Fourth is port calls, the icing on the cake. Picton Castle’s circumnavigations always include passing through Panama and its wondrous canal; spending nights ashore in locals’ homes on Pitcairn; dancing in isolated villages on Polynesian atolls, where crew mix it up with locals; hiking in the volcanic mountains of Rarotonga; and delivering supplies or providing medical services in remote island communities. Then there is drinking in waterfront pubs through a host of time zones; touring Bali’s Hindu temples, with their exquisitely carved decorations; taking in Cape Town’s nightlife; and soaking up the eastern Caribbean, with its booming reggae, traditional boatbuilding and vibrant island culture. Aboard “the Castle,” one goes around the world and into it. No one returns unchanged.
Moreland likes to say that when he embarked on Picton Castle’s first circumnavigation, someone told him that there were more people alive who had walked on the moon than had sailed around the world in a square-rigger like his ship. He and his crews have rejuvenated something precious that was fading. He is determined to keep those traditions and skills alive. Not surprisingly, his tenacity is magnetic.

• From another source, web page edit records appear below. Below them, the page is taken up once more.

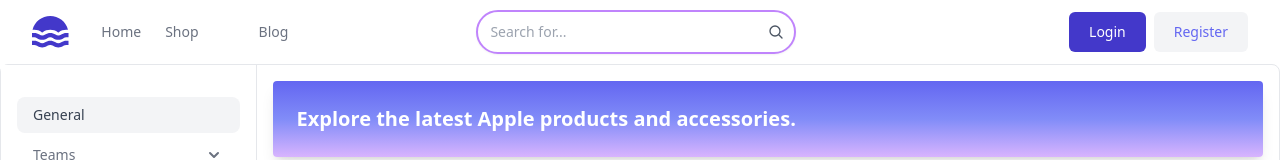
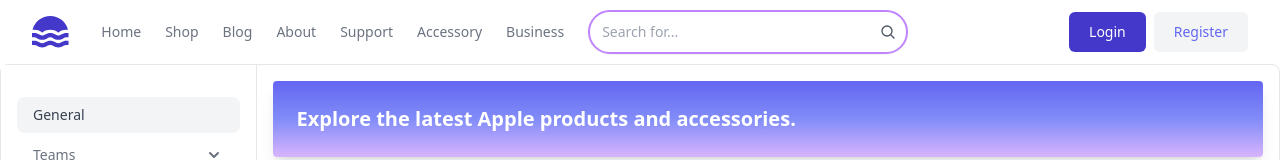
Before and after one commit to pnminh52/TypeScript_LandinPage, a React (Vite) app: page / in a window 1280 px wide. Shown: the top 160 px of the page. Built offline with nearby package versions, Linux system fonts and the light colour scheme; data requests are answered from the project's data file.

Commit message:
UI Update

```diff
--- a/db.json
+++ b/db.json
@@ -66,16 +66,6 @@
       "email": "phamnhatminhsuzumoe52@gmail.com",
       "password": "$2a$10$qRmTUilKO2/uBoDR6FjmF.j6URWgzEe.orm/3/clHPpuI6Ak/PhP.",
       "id": 1
-    },
-    {
-      "email": "11@gmail.com",
-      "password": "$2a$10$PvbwTM4cvcbAe9bUDFWh6OjXiPPDpnS/iSa3aybUE.BqK3AdA.ynG",
-      "id": 2
-    },
-    {
-      "email": "testaccount@gmail.com",
-      "password": "$2a$10$U9NncYzCaR1eIMx/jvDkQ.YG5/dYh1H8rWq3YLccho7zSTSnb6bfC",
-      "id": 3
     }
   ]
 }
--- a/src/components/Header.tsx
+++ b/src/components/Header.tsx
@@ -1,5 +1,5 @@
 import { NavLink } from 'react-router-dom'
-import Register from './../pages/Register'
+// import Register from './../pages/Register'
 const Header = () => {
   return (
     <header className='bg-white'>
@@ -21,25 +21,39 @@
                   Home{' '}
                 </NavLink>
               </li>
-
               <li>
-                <NavLink
-                  to='/'
-                  className='nav-link mr-9 text-gray-500 hover:text-indigo-700 transition-colors duration-300'
-                >
+                <NavLink to='/' className='nav-link text-gray-500 hover:text-indigo-700 transition-colors duration-300'>
                   Shop
                 </NavLink>
               </li>
               <li>
-                <NavLink
-                  to='/'
-                  className='nav-link mr-9 text-gray-500 hover:text-indigo-700 transition-colors duration-300'
-                >
+                <NavLink to='/' className='nav-link text-gray-500 hover:text-indigo-700 transition-colors duration-300'>
                   Blog
                 </NavLink>
               </li>
               <li>
-                <div className='ml-32 relative'>
+                <NavLink to='/' className='nav-link text-gray-500 hover:text-indigo-700 transition-colors duration-300'>
+                  About
+                </NavLink>
+              </li>
+              <li>
+                <NavLink to='/' className='nav-link text-gray-500 hover:text-indigo-700 transition-colors duration-300'>
+                  Support
+                </NavLink>
+              </li>
+              <li>
+                <NavLink to='/' className='nav-link text-gray-500 hover:text-indigo-700 transition-colors duration-300'>
+                  Accessory
+                </NavLink>
+              </li>
+              <li>
+                <NavLink to='/' className='nav-link text-gray-500 hover:text-indigo-700 transition-colors duration-300'>
+                  Business
+                </NavLink>
+              </li>
+
+              <li>
+                <div className=' relative'>
                   <label htmlFor='Search' className='sr-only'>
                     Search
                   </label>
```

Picton Castle attracts an extraordinarily diverse cross section of humanity: young and old, male and female, black and white, skilled hands and green hands, Americans, Canadians, Scandinavians, West Indians, Tongans and others. The one thing they all share is vision. It would be impossible to embark on such a voyage without a hunger for adventure and the vision to see yourself in faraway places, nurturing what was once a common way of life, but is no more. Imagine yourself with a knife on your hip and pine tar on your hands — at the lookout, at the braces or at the wheel, steering for a distant horizon. It’s those visions that pull extraordinary people to the trip of a lifetime.
To learn more about voyaging aboard Picton Castle, including doing specific legs of the circumnavigation, go to picton-castle.com or email firstname.lastname@example.org. Traditionalists can write to Barque Picton Castle, Box 1076, 135 Bluenose Drive, Lunenburg, NS, Canada BOJ 2CO.
This article originally appeared in the April 2018 issue.